YOUR GOAL
Hunt through the entries for the word "else" and copy each line in which it appears.

DATA TO PROCESS
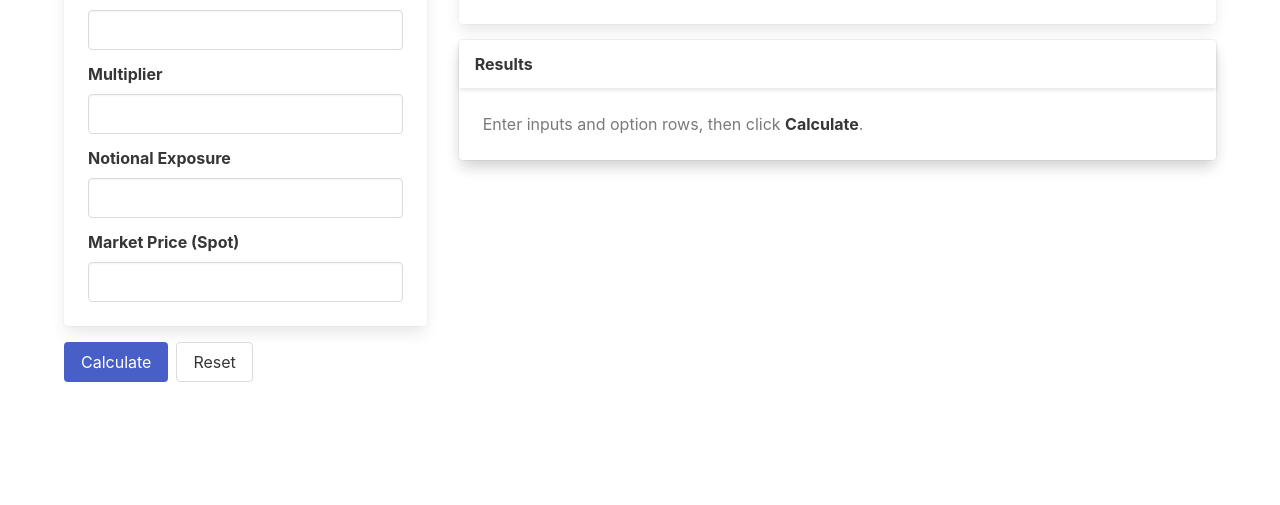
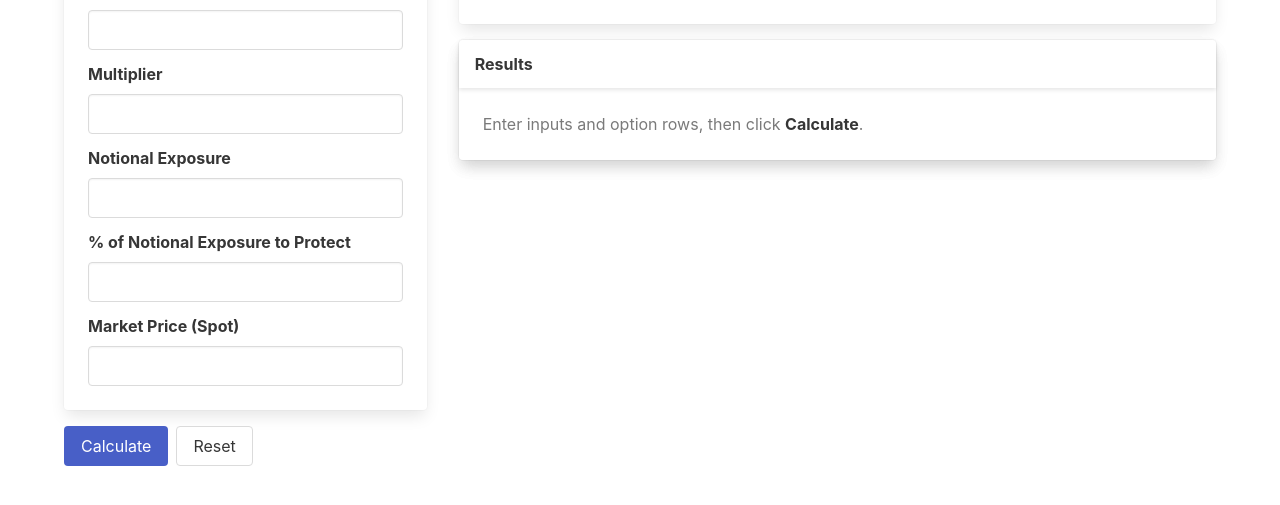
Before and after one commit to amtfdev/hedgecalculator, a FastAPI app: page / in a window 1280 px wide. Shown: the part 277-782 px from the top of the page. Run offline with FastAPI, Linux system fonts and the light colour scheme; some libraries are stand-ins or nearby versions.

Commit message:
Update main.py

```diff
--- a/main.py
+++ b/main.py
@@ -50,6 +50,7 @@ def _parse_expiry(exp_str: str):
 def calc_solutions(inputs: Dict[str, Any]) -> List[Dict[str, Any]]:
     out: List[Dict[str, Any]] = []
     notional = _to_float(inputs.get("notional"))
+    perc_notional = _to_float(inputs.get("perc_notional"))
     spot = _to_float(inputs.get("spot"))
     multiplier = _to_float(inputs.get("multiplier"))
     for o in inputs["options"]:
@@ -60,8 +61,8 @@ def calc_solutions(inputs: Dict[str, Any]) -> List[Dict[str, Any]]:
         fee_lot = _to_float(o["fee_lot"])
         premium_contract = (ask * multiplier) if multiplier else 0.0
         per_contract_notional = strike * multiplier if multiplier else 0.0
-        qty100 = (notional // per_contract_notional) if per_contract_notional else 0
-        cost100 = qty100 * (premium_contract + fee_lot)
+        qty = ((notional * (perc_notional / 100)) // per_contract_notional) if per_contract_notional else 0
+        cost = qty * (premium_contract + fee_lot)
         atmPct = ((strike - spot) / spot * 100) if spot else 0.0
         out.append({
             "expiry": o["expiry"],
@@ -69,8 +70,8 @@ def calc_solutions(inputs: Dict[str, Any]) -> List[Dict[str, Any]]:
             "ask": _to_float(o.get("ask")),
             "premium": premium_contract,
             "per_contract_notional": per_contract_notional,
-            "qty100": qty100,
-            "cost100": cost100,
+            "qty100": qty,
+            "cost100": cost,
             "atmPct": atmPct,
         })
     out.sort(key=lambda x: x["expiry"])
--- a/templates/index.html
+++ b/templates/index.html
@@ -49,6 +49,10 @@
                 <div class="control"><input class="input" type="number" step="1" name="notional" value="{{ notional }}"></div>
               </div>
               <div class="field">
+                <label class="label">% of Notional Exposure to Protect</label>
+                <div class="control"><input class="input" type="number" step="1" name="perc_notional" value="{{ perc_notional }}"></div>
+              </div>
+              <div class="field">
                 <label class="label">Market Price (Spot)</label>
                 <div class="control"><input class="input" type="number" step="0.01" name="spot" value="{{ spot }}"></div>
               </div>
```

RESPONSE TO THE EXERCISE
         premium_contract = (ask * multiplier) if multiplier else 0.0
         per_contract_notional = strike * multiplier if multiplier else 0.0
-        qty100 = (notional // per_contract_notional) if per_contract_notional else 0
+        qty = ((notional * (perc_notional / 100)) // per_contract_notional) if per_contract_notional else 0
         atmPct = ((strike - spot) / spot * 100) if spot else 0.0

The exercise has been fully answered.